Healthcare workers who stand up and say that I have relationships between sharp objects and people I don’t know. I need to be protected from AIDS, there are things out there that can help me. To some extent I feel like self-shielding needles and needle-less IV systems, those are my condoms. Those are the things that protect me and my relationship with patients, and protect my patients.
We filed a grievance, which was the first time in my memory that we ever filed a joint grievance between the three major unions at the hospital. I personally had presented the CEO of the hospital with petitions that were signed by over, I believe, it was 600 people. I have had many petitions signed in my life but I think that was one of the hardest ones. [It] wasn’t because people didn’t want to sign, I didn’t have a hard sell for a minute, everyone wanted to sign a petition. What was hard about it was that everyone wanted to stop and talk to me about their fears of contracting AIDS. They wanted to tell me the time they were stuck, the time they were afraid to go down and get a test. They wanted to tell me about the person they knew who had gotten stuck, who had a friend, about the device that fell on the floor, about the thing they almost found in the bed , I began to realize there was this huge amount of free-floating fear in the hospital that had to be directed somehow. What we won out of that grievance was not only the _______ throughout the hospital, we won the first major training of people to use safety devices in the hospital, and we won an on-going committee to evaluate all new technology that’s coming onto the market. And for us I think it was a tremendous victory. We won everything we went in there to get.

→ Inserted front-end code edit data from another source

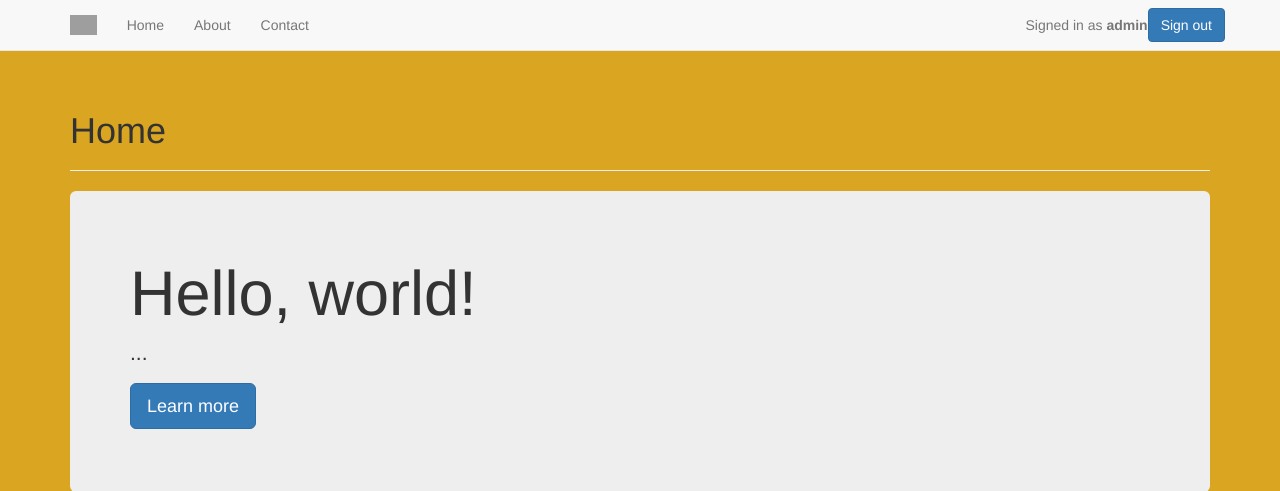
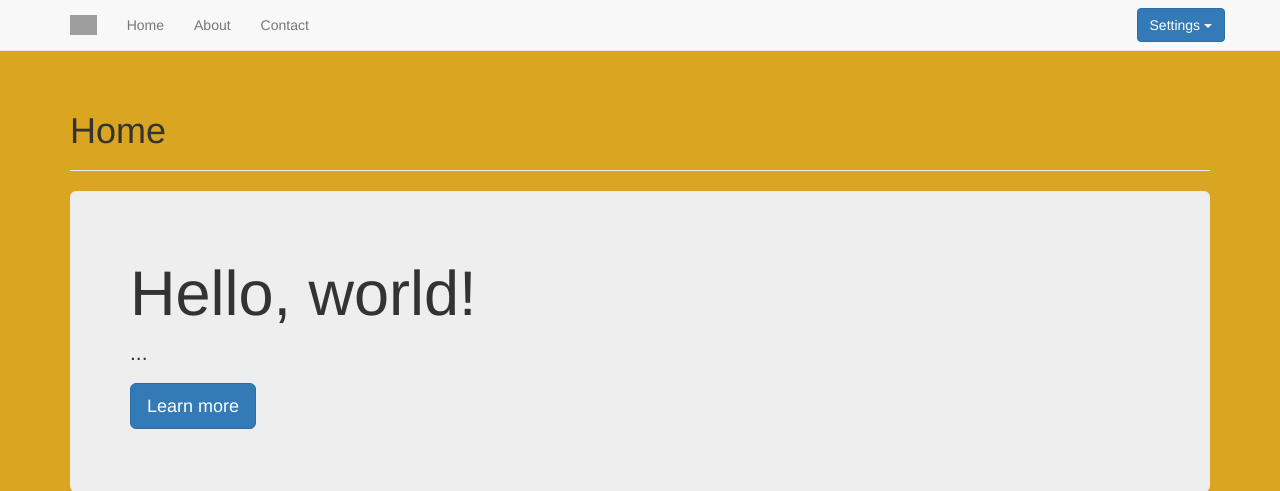
Before and after one commit to MaxGoh/FocalPoint, a Django app: page /home/ in a window 1280 px wide. Shown: the top 491 px of the page. Run offline with Django 3.2, Linux system fonts and the light colour scheme; a user stored in the database is signed in; some libraries are stand-ins or nearby versions; grey boxes are pictures that could not be loaded.

Commit message:
Updated some UI

```diff
--- a/templates/base.html
+++ b/templates/base.html
@@ -24,11 +24,28 @@
             <p class="navbar-text navbar-left"><a href="#" class="navbar-link">Contact</a></p>
 
             {% if user.is_authenticated %}
-                <button type="button" class="btn btn-primary navbar-btn navbar-right" onclick="window.location.href={% url 'logout' %}">Sign out</button>
-                <p class="navbar-text navbar-right">Signed in as <a href="{% url 'profile' %}" class="navbar-link"><b>{{ user }}</b></a></p>
+                <div class="dropdown navbar-right navbar-btn">
+                    <button class="btn btn-primary dropdown-toggle" type="button" id="dropdownMenu1" data-toggle="dropdown" aria-haspopup="true" aria-expanded="true">
+                        Settings
+                        <span class="caret"></span>
+                    </button>
+                    <ul class="dropdown-menu" aria-labelledby="dropdownMenu1">
+                        <li style="text-align:center">Sign in as <b>{{ user.username }}</b></li>
+                        <li role="separator" class="divider"></li>
+                        <li><a href="{% url 'profile' %}">Overview</a></li>
+                        <li><a href="#">Projects</a></li>
+                        <li><a href="#">Settings</a></li>
+                        <li role="separator" class="divider"></li>
+                        <li><a href="{% url 'logout' %}"><b>Sign out</b></a></li>
+                    </ul>
+                </div>
             {% else %}
+                <!--
                 <button type="button" class="btn btn-primary navbar-btn navbar-right" onclick="window.location.href={% url 'login' %}">Sign in</button>
                 <button type="button" class="btn btn-primary navbar-btn navbar-right" onclick="window.location.href={% url 'register' %}">Register</button>
+                -->
+                <p class="navbar-text navbar-right"><a href="{% url 'login' %}" class="navbar-link">Sign in</a></p>
+                <p class="navbar-text navbar-right"><a href="{% url 'register' %}" class="navbar-link">Register</a></p>
             {% endif %}
         </div>
     </nav>
```
Also changed, not shown: db.sqlite3.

Source: Interviewed by Tami Gold and Robert Rosenberg for the film “Facing AIDS: Stories of Healthcare Workers,” A Bread and Roses Production
Courtesy of Labor at the Crossroads